• _Task to carry out_
The pictures stay out; everything else in the entries below must be returned exactly.

• _Supplied data_
________________________

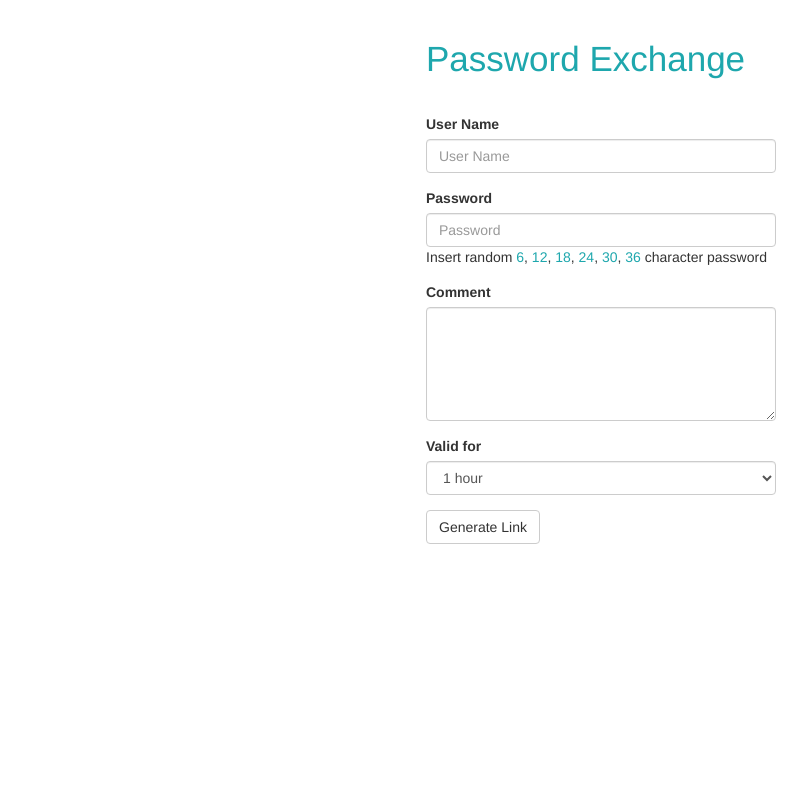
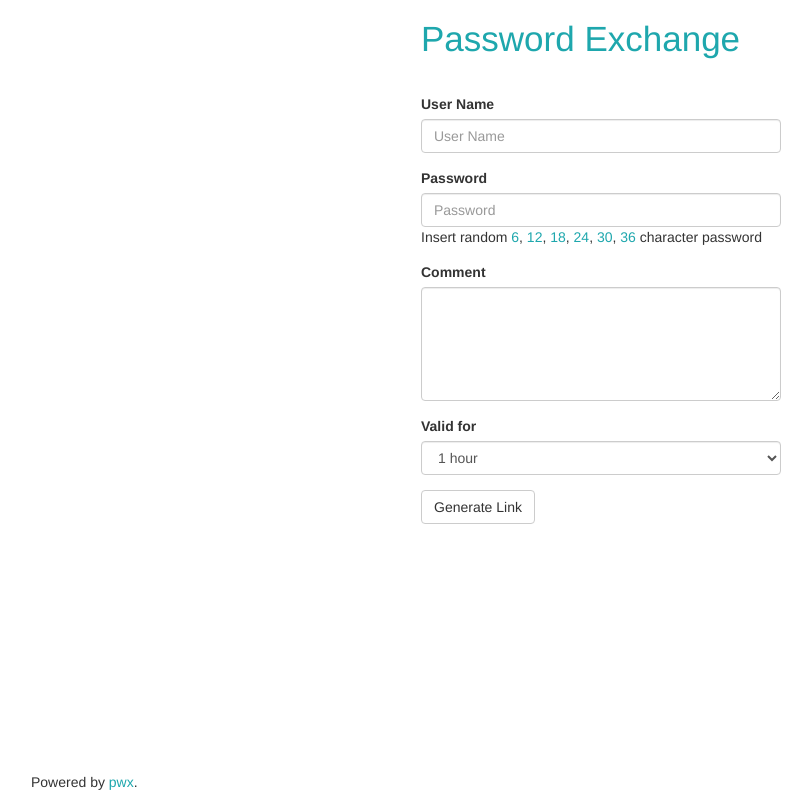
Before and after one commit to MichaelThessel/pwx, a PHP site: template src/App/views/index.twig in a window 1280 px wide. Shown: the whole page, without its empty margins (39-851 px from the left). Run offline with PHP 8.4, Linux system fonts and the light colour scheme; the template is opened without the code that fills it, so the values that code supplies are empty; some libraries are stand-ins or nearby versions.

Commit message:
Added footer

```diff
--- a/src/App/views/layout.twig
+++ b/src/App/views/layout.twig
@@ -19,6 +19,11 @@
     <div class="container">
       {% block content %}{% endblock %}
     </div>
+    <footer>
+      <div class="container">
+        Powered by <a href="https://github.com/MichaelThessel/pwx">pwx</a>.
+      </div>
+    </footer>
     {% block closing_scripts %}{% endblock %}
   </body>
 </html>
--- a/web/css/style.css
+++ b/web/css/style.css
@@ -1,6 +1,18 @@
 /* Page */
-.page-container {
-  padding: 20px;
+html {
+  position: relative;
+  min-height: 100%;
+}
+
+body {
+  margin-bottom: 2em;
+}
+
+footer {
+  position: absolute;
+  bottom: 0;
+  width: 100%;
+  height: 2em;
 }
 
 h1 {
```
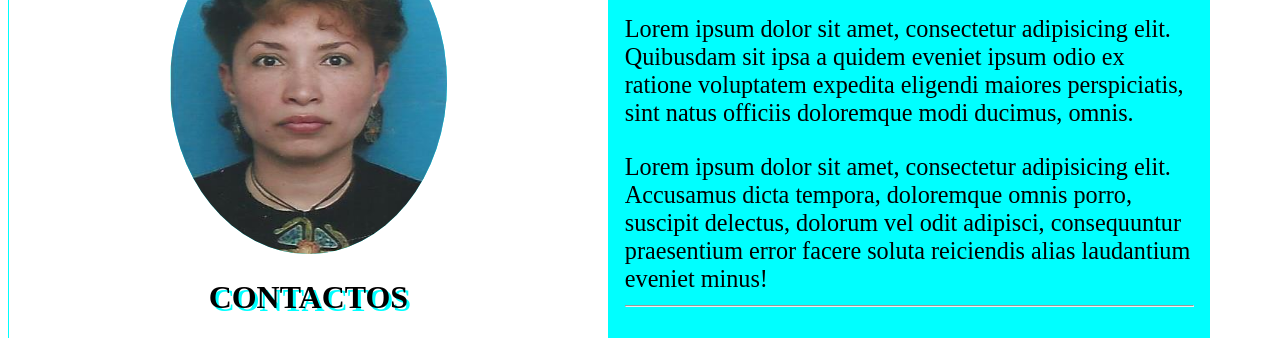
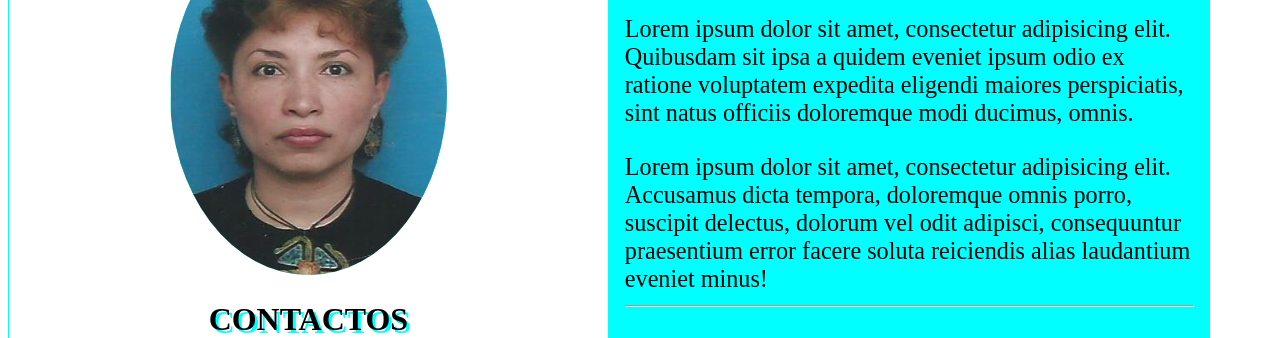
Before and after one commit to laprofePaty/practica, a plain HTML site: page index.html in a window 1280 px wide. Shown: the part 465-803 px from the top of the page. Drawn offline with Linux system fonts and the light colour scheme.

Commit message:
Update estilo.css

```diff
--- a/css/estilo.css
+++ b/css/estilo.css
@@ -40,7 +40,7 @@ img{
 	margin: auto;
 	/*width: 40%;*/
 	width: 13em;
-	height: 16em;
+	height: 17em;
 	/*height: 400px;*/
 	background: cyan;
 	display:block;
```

________________________

• _Final answer_
Before and after one commit to MichaelThessel/pwx, a PHP site: template src/App/views/index.twig in a window 1280 px wide. Shown: the whole page, without its empty margins (39-851 px from the left). Run offline with PHP 8.4, Linux system fonts and the light colour scheme; the template is opened without the code that fills it, so the values that code supplies are empty; some libraries are stand-ins or nearby versions.

Commit message:
Added footer

```diff
--- a/src/App/views/layout.twig
+++ b/src/App/views/layout.twig
@@ -19,6 +19,11 @@
     <div class="container">
       {% block content %}{% endblock %}
     </div>
+    <footer>
+      <div class="container">
+        Powered by <a href="https://github.com/MichaelThessel/pwx">pwx</a>.
+      </div>
+    </footer>
     {% block closing_scripts %}{% endblock %}
   </body>
 </html>
--- a/web/css/style.css
+++ b/web/css/style.css
@@ -1,6 +1,18 @@
 /* Page */
-.page-container {
-  padding: 20px;
+html {
+  position: relative;
+  min-height: 100%;
+}
+
+body {
+  margin-bottom: 2em;
+}
+
+footer {
+  position: absolute;
+  bottom: 0;
+  width: 100%;
+  height: 2em;
 }
 
 h1 {
```
Before and after one commit to laprofePaty/practica, a plain HTML site: page index.html in a window 1280 px wide. Shown: the part 465-803 px from the top of the page. Drawn offline with Linux system fonts and the light colour scheme.

Commit message:
Update estilo.css

```diff
--- a/css/estilo.css
+++ b/css/estilo.css
@@ -40,7 +40,7 @@ img{
 	margin: auto;
 	/*width: 40%;*/
 	width: 13em;
-	height: 16em;
+	height: 17em;
 	/*height: 400px;*/
 	background: cyan;
 	display:block;
```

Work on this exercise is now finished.